1. Climbing. You need upper body strength – but more than that, you need grip strength. There will be some component in any race where you need to be able to haul your own body weight across something using your hands. Often this is a rope latter, monkey bars or a simple rope or double rope. Your hands need to be as strong as your arms and all your muscles need to work together so think functional strength. Parks are great… get on the monkey bars and hanging rings… just make sure to train your endurance as well by going back and forth since the monkey bar sets in parks are normally too short to mimic the ones used in most obstacle races. You should also do a variety of pull up type exercises: chin ups, v’s, typewriters, mixed grip, kipping, etc. One I like that really works grip strength is hanging from a bar and doing leg raises for your abs or changing your grip to fatigue. You should also know how to climb a rope with your feet because it is way easier. You can go take an aerial or cross fit class and they should be able to teach you within one hour.
2. Crawling. You will spend more time crawling than you have since you were ten months. Get used to it. Find things like benches to crawl under, work on the transitions in and out, crawl uphill and downhill, and do a bunch of different types of crawling. I like crab crawl, tapping opposite arms and legs behind your back, army crawl, crawling for speed, crocodile crawl, spiderman crawl and bear crawl. Pushups and their infinite arsenal of friends should be a staple to build strength and stability for crawling. And don’t worry about your hands and knees hurting… You’ll be better prepared for the blood and bruising come race day. There are sharp little rocks in the bottom of those mud pits!

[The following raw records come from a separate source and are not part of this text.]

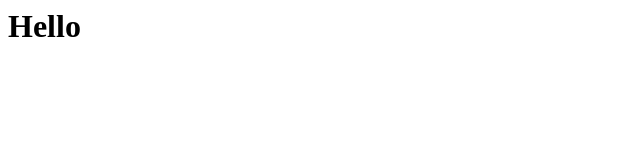
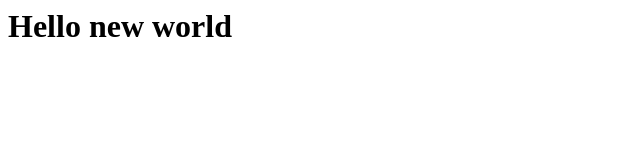
Before and after one commit to umairshahid003/test-html-surge, a plain HTML site: page index.html in a window 1280 px wide. Shown: the whole page, without its empty margins (0-640 px from the left). Drawn offline with Linux system fonts and the light colour scheme.

Commit message:
update surge

```diff
--- a/index.html
+++ b/index.html
@@ -1,7 +1,7 @@
 <html>
 
 <body>
-<h1>Hello</h>
+<h1>Hello new world</h>
 
 </body>
 
```
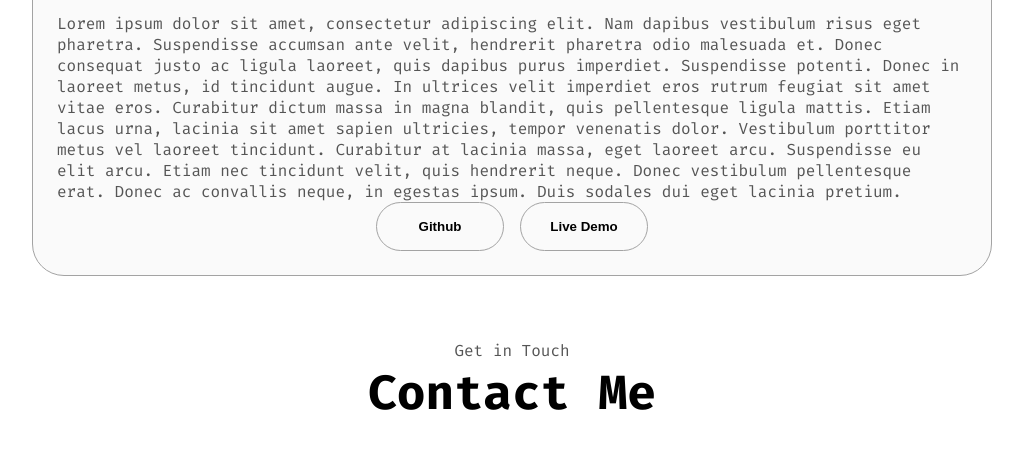
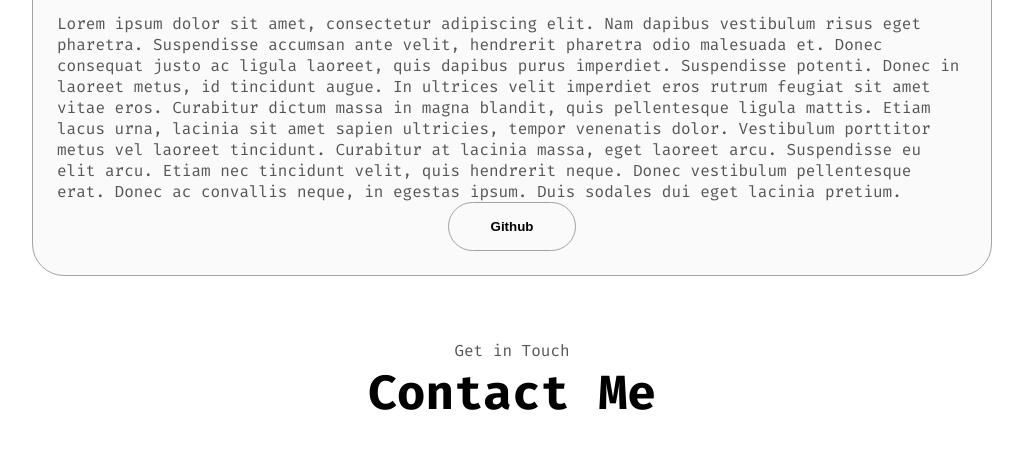
Before and after one commit to colinDietrich/colinDietrich.github.io, a plain HTML site: page index.html in a window 1280 px wide. Shown: the part 3956-4409 px from the top of the page, without its empty margins (128-1151 px from the left). Drawn offline with Linux system fonts and the light colour scheme.

Commit message:
Update index.html

```diff
--- a/index.html
+++ b/index.html
@@ -268,12 +268,6 @@
               >
                 Github
               </button>
-              <button
-                class="btn btn-color-2 project-btn"
-                onclick="location.href='https://github.com/'"
-              >
-                Live Demo
-              </button>
             </div>
           </div>
         </div>
```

3. Jumping. You are going to be jumping stuff so learn how to do it without injuring yourself. Land lightly by bending your knees and landing with soft spring joint by dropping your butt. The muscles should absorb the impact not the joints! Box jumps, skipping, frog hops, burpees, jumping on, jumping off, jumping over, jumping and grabbing (as in the top of a wall) are all important skills. Even in the trail portion of the races, there will normally be logs and whatnot to hurdle so get good at catching air.

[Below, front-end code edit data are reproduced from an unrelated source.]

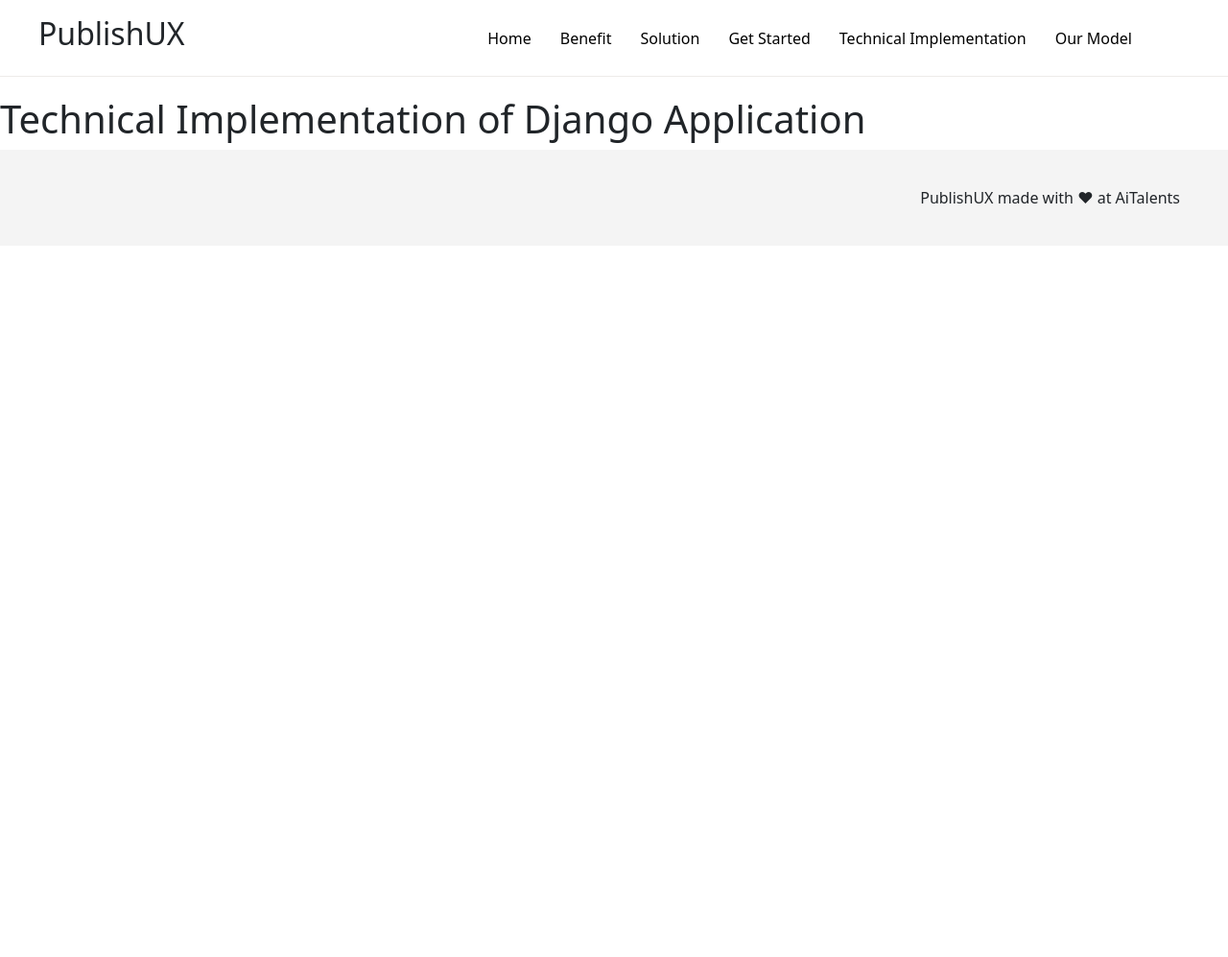
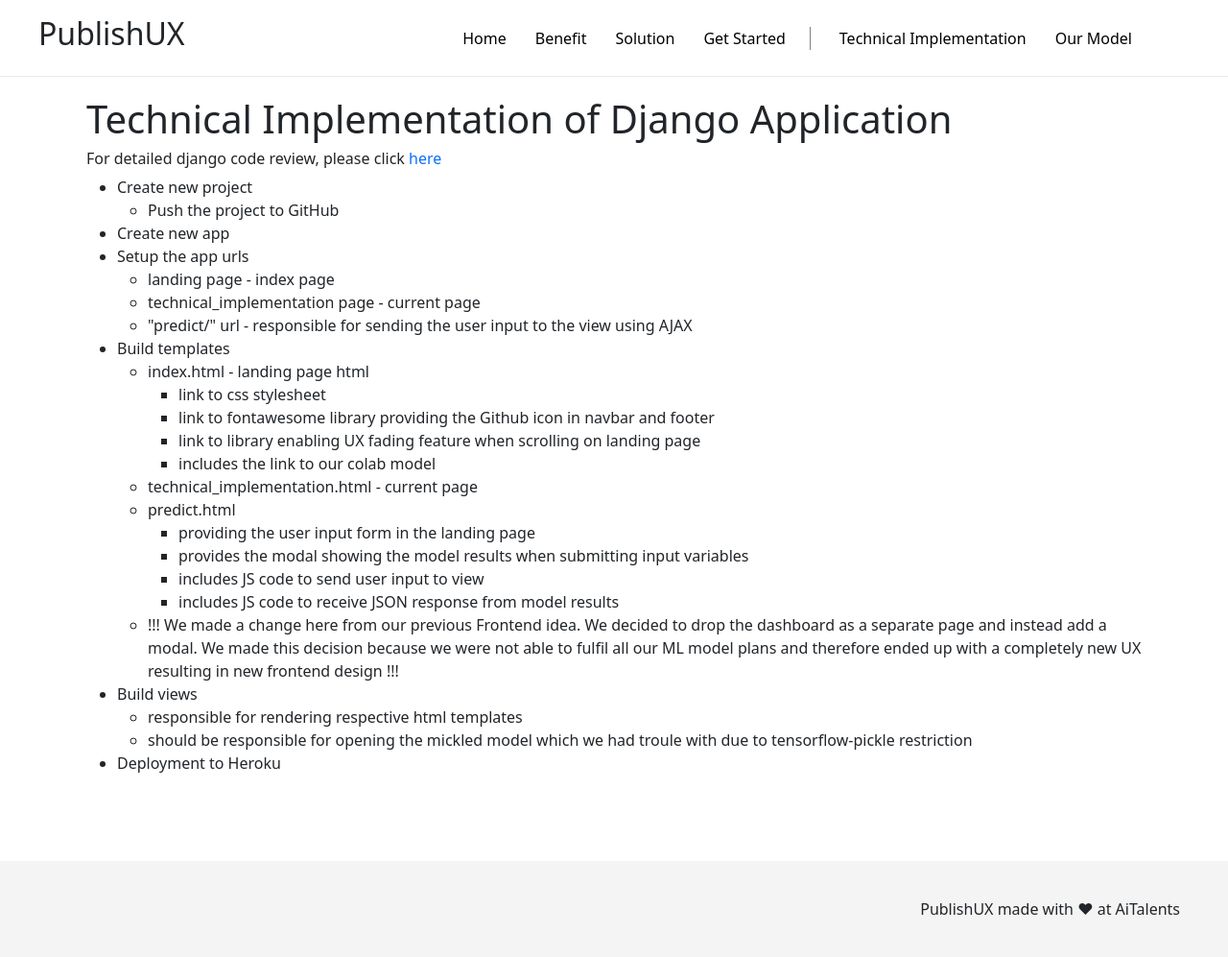
Before and after one commit to MetinLamby/djangoPublishUX, a Django app: page /technical_implementation/ in a window 1280 px wide. Shown: the whole page at 96% size. Before the commit the page ends 212 px from the top, so only its background shows below. Run offline with Django 3.2, Linux system fonts and the light colour scheme; some libraries are stand-ins or nearby versions.

Commit message:
added the technical implementation here

```diff
--- a/predict/templates/index.html
+++ b/predict/templates/index.html
@@ -20,9 +20,9 @@
       <p class="linklistitem"><a href="#navbar" class="link">Home</a></p>
       <p class="linklistitem"><a href="#benefit" class="link">Benefit</a></p>
       <p class="linklistitem"><a href="#solution" class="link">Solution</a></p>
-      <p class="linklistitem"><a href="#getstarted" class="link">Get Started</a></p>
+      <p class="linklistitem" style="border-right: 1px solid grey"><a href="#getstarted" class="link" style="padding-right: 25px;">Get Started</a></p>
       <p class="linklistitem"><a href="technical_implementation" class="link">Technical Implementation</a></p>
-      <p class="linklistitem"><a href="https://colab.research.google.com/drive/1k3MaICDKbwQP9YWDBad3lcxwpE6HJpTm#scrollTo=0O90P5NeNyTY" class="link">Our Model</a></p>
+      <p class="linklistitem"><a href="https://colab.research.google.com/drive/1ol1i4UaMPD0CQuMAU9IdRbG2AeaH9Wiw#scrollTo=OQgOe73f9Cgo" class="link">Our Model</a></p>
       <p class="linklistitem" style="font-size: 25px;"><a href="https://github.com/MetinLamby/djangoPublishUX" class="link"><i class="fab fa-github"></i></a></p>
     </div>
   </div>
--- a/predict/templates/technical_implementation.html
+++ b/predict/templates/technical_implementation.html
@@ -16,18 +16,58 @@
   <div class="navbar" id="navbar">
     <div class="logo"><h2>PublishUX</h2></div>
     <div class="linklist">
-      <p class="linklistitem"><a href="#navbar" class="link">Home</a></p>
-      <p class="linklistitem"><a href="#benefit" class="link">Benefit</a></p>
-      <p class="linklistitem"><a href="#solution" class="link">Solution</a></p>
-      <p class="linklistitem"><a href="#getstarted" class="link">Get Started</a></p>
+      <p class="linklistitem"><a href="/" class="link">Home</a></p>
+      <p class="linklistitem"><a href="/" class="link">Benefit</a></p>
+      <p class="linklistitem"><a href="/" class="link">Solution</a></p>
+      <p class="linklistitem" style="border-right: 1px solid grey"><a href="/" class="link" style="padding-right: 25px;">Get Started</a></p>
       <p class="linklistitem"><a href="technical_implementation" class="link">Technical Implementation</a></p>
       <p class="linklistitem"><a href="https://colab.research.google.com/drive/1k3MaICDKbwQP9YWDBad3lcxwpE6HJpTm#scrollTo=0O90P5NeNyTY" class="link">Our Model</a></p>
       <p class="linklistitem" style="font-size: 25px;"><a href="https://github.com/MetinLamby/djangoPublishUX" class="link"><i class="fab fa-github"></i></a></p>
     </div>
   </div>
 
+<div style="margin: 90px;">
 <h1 style="margin-top: 100px;">Technical Implementation of Django Application</h1>
-
+<h6>For detailed django code review, please click <a href="https://github.com/MetinLamby/djangoPublishUX">here</a></h6>
+<ul>
+  <li>Create new project</li>
+  <ul>
+    <li>Push the project to GitHub</li>
+  </ul>
+  <li>Create new app</li>
+  <li>Setup the app urls</li>
+  <ul>
+    <li>landing page - index page</li>
+    <li>technical_implementation page - current page</li>
+    <li>"predict/" url - responsible for sending the user input to the view using AJAX</li>
+  </ul>
+  <li>Build templates</li>
+  <ul>
+    <li>index.html - landing page html</li>
+    <ul>
+      <li>link to css stylesheet</li>
+      <li>link to fontawesome library providing the Github icon in navbar and footer</li>
+      <li>link to library enabling UX fading feature when scrolling on landing page</li>
+      <li>includes the link to our colab model</li>
+    </ul>
+    <li>technical_implementation.html - current page</li>
+    <li>predict.html</li>
+    <ul>
+      <li>providing the user input form in the landing page</li>
+      <li>provides the modal showing the model results when submitting input variables</li>
+      <li>includes JS code to send user input to view</li>
+      <li>includes JS code to receive JSON response from model results</li>
+    </ul>
+    <li>!!! We made a change here from our previous Frontend idea. We decided to drop the dashboard as a separate page and instead add a modal. We made this decision because we were not able to fulfil all our ML model plans and therefore ended up with a completely new UX resulting in new frontend design !!!</li>
+  </ul>
+  <li>Build views</li>
+  <ul>
+    <li>responsible for rendering respective html templates</li>
+    <li>should be responsible for opening the mickled model which we had troule with due to tensorflow-pickle restriction</li>
+  </ul>
+  <li>Deployment to Heroku</li>
+</ul>
+</div>
 
   <div class="footer">
     <div class="footer-links">
--- a/predict/views.py
+++ b/predict/views.py
@@ -4,6 +4,9 @@
 ##from .models import PredResults
 
 # Create your views here.
+
+def index(request):
+  return render(request, 'index.html')
 
 def predict(request):
   return render(request, 'predict.html')
```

4. Lifting. Sometimes you will need to carry stuff, be it a log or a couple of large pails filled with rocks. This one is the easiest to train for. Carry stuff. Buy too many groceries on get your ass home. Help a friend move. Just pick heavy stuff up and carry it… used tires are often free at tire shops and are great for dragging, lifting and flipping. Or fill carpenter’s bags with pea gravel and lift those. Just make sure to engage your core and lift with your legs!
5. Running. Do not forget that running is still the major player in a mud race. And not just any running. You want to get out there and do technical trail runs. Steep hills, roots, gravel, mud (obviously), log jumps, uneven ground. I would suggest meeting up with a trail running group or taking part in a handful of trail runs that are the same distance you plan to be racing or further. The run needs to be the relaxing part where you can get your breath back. Do not underestimate the running or your calves will be so cramped and your lungs so seared that you won’t be even able to even get up on the obstacles!

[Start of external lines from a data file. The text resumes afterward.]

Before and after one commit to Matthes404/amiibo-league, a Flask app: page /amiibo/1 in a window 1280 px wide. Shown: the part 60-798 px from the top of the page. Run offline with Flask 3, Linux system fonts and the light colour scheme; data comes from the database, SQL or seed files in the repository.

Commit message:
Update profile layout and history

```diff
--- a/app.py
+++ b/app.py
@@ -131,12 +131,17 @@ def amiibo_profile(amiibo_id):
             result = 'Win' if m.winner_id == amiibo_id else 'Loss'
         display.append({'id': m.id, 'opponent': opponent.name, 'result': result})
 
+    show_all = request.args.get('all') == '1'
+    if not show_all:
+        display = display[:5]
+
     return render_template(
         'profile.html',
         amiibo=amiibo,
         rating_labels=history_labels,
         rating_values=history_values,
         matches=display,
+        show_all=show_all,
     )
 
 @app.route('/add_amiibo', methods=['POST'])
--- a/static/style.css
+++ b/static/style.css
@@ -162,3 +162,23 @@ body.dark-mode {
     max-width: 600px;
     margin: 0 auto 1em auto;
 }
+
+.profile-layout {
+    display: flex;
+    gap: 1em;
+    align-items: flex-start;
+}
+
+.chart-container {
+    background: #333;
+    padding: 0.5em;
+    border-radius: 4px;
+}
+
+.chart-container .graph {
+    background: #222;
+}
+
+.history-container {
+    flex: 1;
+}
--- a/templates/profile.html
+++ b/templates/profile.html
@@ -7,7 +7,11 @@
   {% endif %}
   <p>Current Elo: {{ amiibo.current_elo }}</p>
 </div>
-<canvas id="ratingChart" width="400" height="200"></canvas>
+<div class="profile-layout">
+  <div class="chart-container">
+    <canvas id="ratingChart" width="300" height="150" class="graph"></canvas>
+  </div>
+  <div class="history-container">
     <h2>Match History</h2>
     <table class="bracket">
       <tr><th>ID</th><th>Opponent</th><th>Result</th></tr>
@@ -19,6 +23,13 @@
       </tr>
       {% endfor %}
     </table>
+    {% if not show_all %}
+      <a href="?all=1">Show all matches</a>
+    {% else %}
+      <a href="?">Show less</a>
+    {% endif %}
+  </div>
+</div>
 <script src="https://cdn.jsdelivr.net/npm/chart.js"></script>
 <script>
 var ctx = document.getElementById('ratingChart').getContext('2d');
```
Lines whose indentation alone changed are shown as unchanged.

6. Swimming and or jumping/falling into water. It depends on the type of course but the Tough Mudder for instance, involves a lot of swimming in freezing cold water. Don’t be afraid to get wet in training and find a way to get used to freezing cold water. Be it jumping into the ocean or taking ice bathes. Your body will feel like it is seizing up – if you are taken by surprise it will likely paralyze you. Also, if your race includes an epic drop (like the 15′ drop in the TM) find the highest dive platform you can find or a safe place to cliff jump and get used to jumping in toes first with a very sleek hydrodynamic profile.
7. Other craziness. Whether it be getting electrocuted at Tough Mudder, lobbing a spear at Spartan, or getting sprayed in the face with freezing cold water while running down a slippery slope at the Warrior Dash, find out as much as you can what you are up against and get good at that specific skill. I know that a lot is kept secret in the spirit of adventure and spontaneity in obstacle racing but if there are signature stations in the race you are doing, it is good to be prepared. Like a boy scout who knows he is about to be hit with 10,000 volts of electricity every 3 seconds.
8. Playing. Get used to going head long into things and making it happen. You need to be able to use what you have. It is easy to get overwhelmed by a giant wall or tube or half pipe and not give it your all to get up and over. Confidence is a skill that needs to be honed. So get honing and have fun with it. Just have a look at little kids playing in a park, running up the slides and swinging about. They practice being confident and going into things with all their heart. That right there is the icing on the cake.